To use this program, you will need the Textbook, the Teacher's Guide, Study Sheets, Drill Sheets, and Test Packets. Other study aids are also available. Volumes I and II are available now, Volume III is due out in 2004 and Volume IV is planned for 2005. The Complete Teacher's Guide is what makes this program accessible. It gives systematic instructions for each lesson, and it includes all student text, study sheets, drill sheets, and tests with answers rendering it very easy to use. There are also detailed instructions for the student to follow in setting up the notebook that will become an essential study tool throughout the program. The student will begin with an English grammar review, and will quickly progress to translating sentences and then paragraphs and passages from Latin into English. Progress is important, because the goal is not to muck around endlessly in Latin grammar, but rather to master Latin in order to read the great works written in it.

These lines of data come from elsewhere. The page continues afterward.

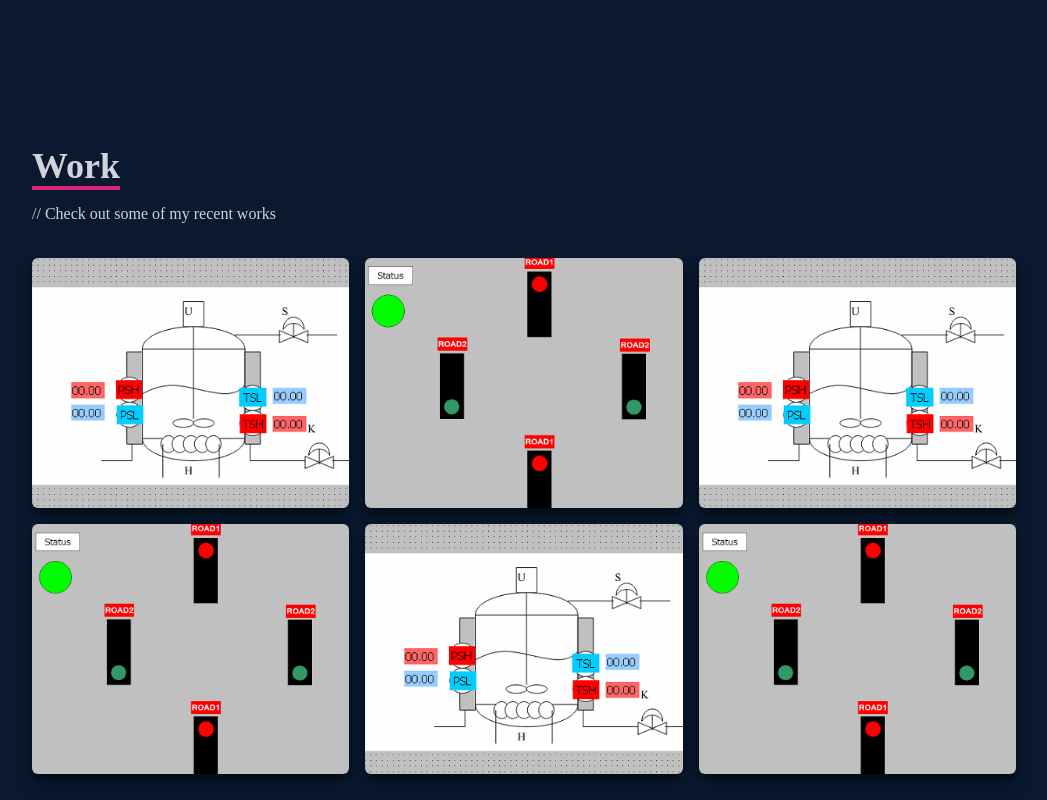
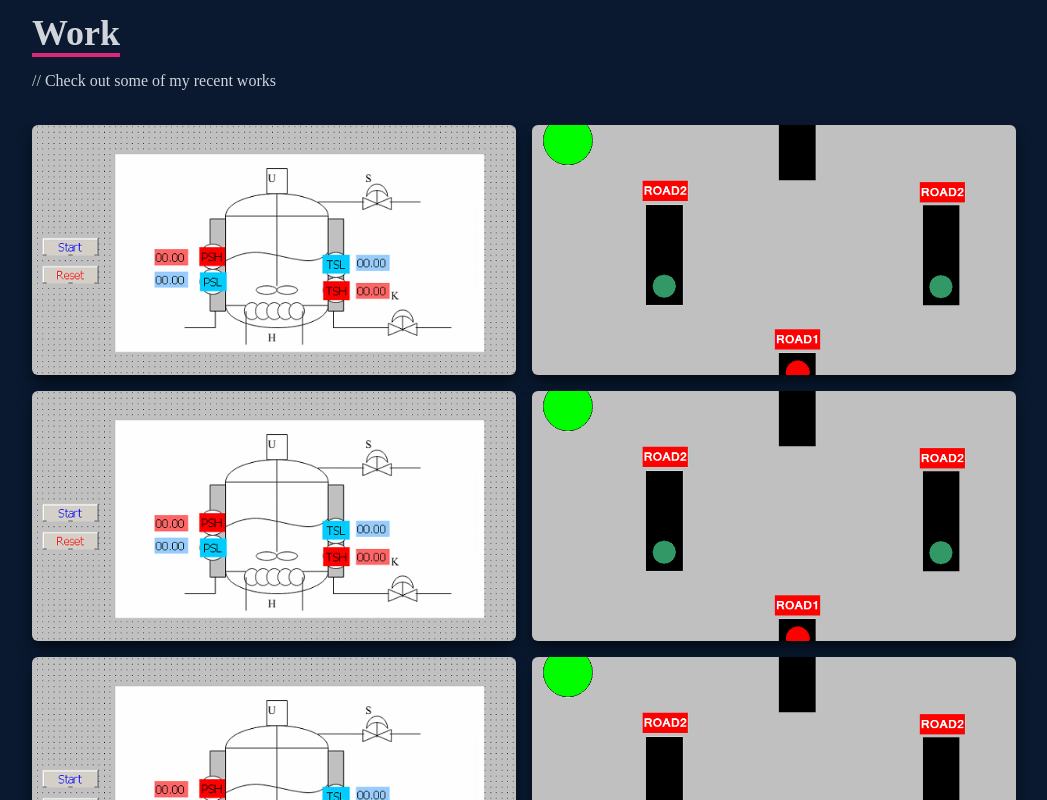
Before and after one commit to gxtnewfolder/portfolio-pages, a React (Create React App) app: page / in a window 1280 px wide. Shown: the part 2340-3140 px from the top of the page, without its empty margins (116-1163 px from the left). Built offline with nearby package versions, Linux system fonts and the light colour scheme.

Commit message:
fix social icon

```diff
--- a/tailwind.config.js
+++ b/tailwind.config.js
@@ -3,6 +3,22 @@ module.exports = {
   content: ["./src/**/*.{js,jsx,ts,tsx}"],
   theme: {
     extend: {},
+    screens: {
+      '2xl': {'min': '1535px'},
+      // => @media (min-width: 1535px) { ... }
+
+      'xl': {'min': '1279px'},
+      // => @media (min-width: 1279px) { ... }
+
+      'lg': {'min': '1025px'},
+      // => @media (min-width: 1023px) { ... }
+
+      'md': {'min': '767px'},
+      // => @media (min-width: 767px) { ... }
+
+      'sm': {'min': '639px'},
+      // => @media (min-width: 639px) { ... }
+    }
   },
   plugins: [],
 }
```
Also changed, not shown: src/index.css (line endings or trailing spaces).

Let's take Lesson 11 from Volume I as a sample to see how this program might actually work in the trenches. The Teacher's Guide breaks the lesson into 11 separate steps and I want to complete the lesson in eight days or two school weeks. On day one, we will learn a new Latin phrase and discuss grammar, in this case, three verb tenses (steps one and two). On day two, we will memorize the verb tenses using the 'tricks' in the Teacher's Guide (steps three and four). On days three through six, the student will complete the Study Sheet, the Drill Sheet and the Exercises (steps five through nine). Then on day seven, we will read and discuss the Roman History section (step 10) and finally on day eight, the student will read and translate several paragraphs from Latin (step 11). Keep in mind that if you as the teacher are learning Latin yourself, you'll need to do some of the exercises as you go along. Also, daily drill with the note cards the student has made will be vital to successful retention of grammar and vocabulary.
LitCT is ideal for a high school student starting on Latin for the first time, or a student as young as sixth grade who has had some exposure to Latin through a program like Latina Christiana. Volumes I-III are the equivalent of three years of high school Latin. LitCT differs from other Latin programs in that it spreads the grammar out over all three years and includes portions of the Latin Vulgate, Caesar's Gallic Wars and Cicero's speeches interspersed. The more traditional approach has been to teach all the grammar in Year One, read Caesar in Year Two and Cicero in Year Three. The authors explain that they prefer to spread out the grammar for better retention. Also, LinCT relies more heavily on the Vulgate than any classical writings.
Be prepared for a learning curve if you're a teacher approaching Latin for the first time. There will also be about 30 minutes a week of preparation required throughout the program. LitCT is both enjoyable and rigorous, and, given the opportunity, will help you become a better Latin teacher.